→ **Your task**
Your answer must be the full set of records, repeated exactly.

[Structured diff data]

• • • •

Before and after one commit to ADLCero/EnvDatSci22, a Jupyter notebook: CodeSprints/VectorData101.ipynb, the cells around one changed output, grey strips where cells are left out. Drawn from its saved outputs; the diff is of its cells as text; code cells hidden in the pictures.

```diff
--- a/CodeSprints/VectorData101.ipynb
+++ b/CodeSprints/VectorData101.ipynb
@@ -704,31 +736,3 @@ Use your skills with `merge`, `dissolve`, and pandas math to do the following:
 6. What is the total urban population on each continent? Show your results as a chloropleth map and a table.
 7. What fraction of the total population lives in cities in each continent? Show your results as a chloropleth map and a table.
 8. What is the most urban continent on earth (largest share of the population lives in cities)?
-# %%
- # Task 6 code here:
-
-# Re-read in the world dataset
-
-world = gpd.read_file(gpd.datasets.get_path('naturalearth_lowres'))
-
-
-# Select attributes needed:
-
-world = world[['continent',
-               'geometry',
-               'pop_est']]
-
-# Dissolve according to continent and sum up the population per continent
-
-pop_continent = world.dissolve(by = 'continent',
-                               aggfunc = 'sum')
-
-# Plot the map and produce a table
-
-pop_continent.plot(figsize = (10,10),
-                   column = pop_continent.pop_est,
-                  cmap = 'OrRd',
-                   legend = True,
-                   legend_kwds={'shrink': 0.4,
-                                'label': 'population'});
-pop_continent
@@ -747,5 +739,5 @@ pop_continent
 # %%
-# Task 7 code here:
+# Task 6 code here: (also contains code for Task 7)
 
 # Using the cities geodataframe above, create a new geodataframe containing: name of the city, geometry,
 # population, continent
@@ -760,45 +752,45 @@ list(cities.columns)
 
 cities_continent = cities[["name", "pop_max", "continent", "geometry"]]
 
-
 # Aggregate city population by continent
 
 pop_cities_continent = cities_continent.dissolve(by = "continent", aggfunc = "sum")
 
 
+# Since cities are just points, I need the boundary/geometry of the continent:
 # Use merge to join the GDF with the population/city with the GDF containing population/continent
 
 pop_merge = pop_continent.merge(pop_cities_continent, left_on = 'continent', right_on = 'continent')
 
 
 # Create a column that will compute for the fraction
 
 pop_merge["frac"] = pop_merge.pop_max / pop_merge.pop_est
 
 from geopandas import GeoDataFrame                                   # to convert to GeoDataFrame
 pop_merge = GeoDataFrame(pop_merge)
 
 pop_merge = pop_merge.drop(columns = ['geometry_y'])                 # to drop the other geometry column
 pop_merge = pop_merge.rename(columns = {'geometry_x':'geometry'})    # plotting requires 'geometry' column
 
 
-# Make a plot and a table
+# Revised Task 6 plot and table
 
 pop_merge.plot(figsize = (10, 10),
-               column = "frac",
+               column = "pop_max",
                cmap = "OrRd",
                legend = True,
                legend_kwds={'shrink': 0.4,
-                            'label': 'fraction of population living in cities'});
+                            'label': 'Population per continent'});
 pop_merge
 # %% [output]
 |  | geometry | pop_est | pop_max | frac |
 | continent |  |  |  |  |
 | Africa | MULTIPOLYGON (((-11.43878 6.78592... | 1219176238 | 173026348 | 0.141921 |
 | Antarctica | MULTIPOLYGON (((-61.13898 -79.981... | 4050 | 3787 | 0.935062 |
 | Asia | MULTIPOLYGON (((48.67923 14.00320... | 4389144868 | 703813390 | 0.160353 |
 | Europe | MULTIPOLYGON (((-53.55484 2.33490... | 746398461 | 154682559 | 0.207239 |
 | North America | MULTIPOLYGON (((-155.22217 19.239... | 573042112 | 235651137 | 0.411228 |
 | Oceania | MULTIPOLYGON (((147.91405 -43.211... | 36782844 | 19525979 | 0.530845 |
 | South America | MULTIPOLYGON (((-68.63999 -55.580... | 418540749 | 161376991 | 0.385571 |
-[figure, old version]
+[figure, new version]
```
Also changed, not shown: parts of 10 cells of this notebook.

• • • •

→ **Solution**
Before and after one commit to ADLCero/EnvDatSci22, a Jupyter notebook: CodeSprints/VectorData101.ipynb, the cells around one changed output, grey strips where cells are left out. Drawn from its saved outputs; the diff is of its cells as text; code cells hidden in the pictures.

```diff
--- a/CodeSprints/VectorData101.ipynb
+++ b/CodeSprints/VectorData101.ipynb
@@ -704,31 +736,3 @@ Use your skills with `merge`, `dissolve`, and pandas math to do the following:
 6. What is the total urban population on each continent? Show your results as a chloropleth map and a table.
 7. What fraction of the total population lives in cities in each continent? Show your results as a chloropleth map and a table.
 8. What is the most urban continent on earth (largest share of the population lives in cities)?
-# %%
- # Task 6 code here:
-
-# Re-read in the world dataset
-
-world = gpd.read_file(gpd.datasets.get_path('naturalearth_lowres'))
-
-
-# Select attributes needed:
-
-world = world[['continent',
-               'geometry',
-               'pop_est']]
-
-# Dissolve according to continent and sum up the population per continent
-
-pop_continent = world.dissolve(by = 'continent',
-                               aggfunc = 'sum')
-
-# Plot the map and produce a table
-
-pop_continent.plot(figsize = (10,10),
-                   column = pop_continent.pop_est,
-                  cmap = 'OrRd',
-                   legend = True,
-                   legend_kwds={'shrink': 0.4,
-                                'label': 'population'});
-pop_continent
@@ -747,5 +739,5 @@ pop_continent
 # %%
-# Task 7 code here:
+# Task 6 code here: (also contains code for Task 7)
 
 # Using the cities geodataframe above, create a new geodataframe containing: name of the city, geometry,
 # population, continent
@@ -760,45 +752,45 @@ list(cities.columns)
 
 cities_continent = cities[["name", "pop_max", "continent", "geometry"]]
 
-
 # Aggregate city population by continent
 
 pop_cities_continent = cities_continent.dissolve(by = "continent", aggfunc = "sum")
 
 
+# Since cities are just points, I need the boundary/geometry of the continent:
 # Use merge to join the GDF with the population/city with the GDF containing population/continent
 
 pop_merge = pop_continent.merge(pop_cities_continent, left_on = 'continent', right_on = 'continent')
 
 
 # Create a column that will compute for the fraction
 
 pop_merge["frac"] = pop_merge.pop_max / pop_merge.pop_est
 
 from geopandas import GeoDataFrame                                   # to convert to GeoDataFrame
 pop_merge = GeoDataFrame(pop_merge)
 
 pop_merge = pop_merge.drop(columns = ['geometry_y'])                 # to drop the other geometry column
 pop_merge = pop_merge.rename(columns = {'geometry_x':'geometry'})    # plotting requires 'geometry' column
 
 
-# Make a plot and a table
+# Revised Task 6 plot and table
 
 pop_merge.plot(figsize = (10, 10),
-               column = "frac",
+               column = "pop_max",
                cmap = "OrRd",
                legend = True,
                legend_kwds={'shrink': 0.4,
-                            'label': 'fraction of population living in cities'});
+                            'label': 'Population per continent'});
 pop_merge
 # %% [output]
 |  | geometry | pop_est | pop_max | frac |
 | continent |  |  |  |  |
 | Africa | MULTIPOLYGON (((-11.43878 6.78592... | 1219176238 | 173026348 | 0.141921 |
 | Antarctica | MULTIPOLYGON (((-61.13898 -79.981... | 4050 | 3787 | 0.935062 |
 | Asia | MULTIPOLYGON (((48.67923 14.00320... | 4389144868 | 703813390 | 0.160353 |
 | Europe | MULTIPOLYGON (((-53.55484 2.33490... | 746398461 | 154682559 | 0.207239 |
 | North America | MULTIPOLYGON (((-155.22217 19.239... | 573042112 | 235651137 | 0.411228 |
 | Oceania | MULTIPOLYGON (((147.91405 -43.211... | 36782844 | 19525979 | 0.530845 |
 | South America | MULTIPOLYGON (((-68.63999 -55.580... | 418540749 | 161376991 | 0.385571 |
-[figure, old version]
+[figure, new version]
```
Also changed, not shown: parts of 10 cells of this notebook.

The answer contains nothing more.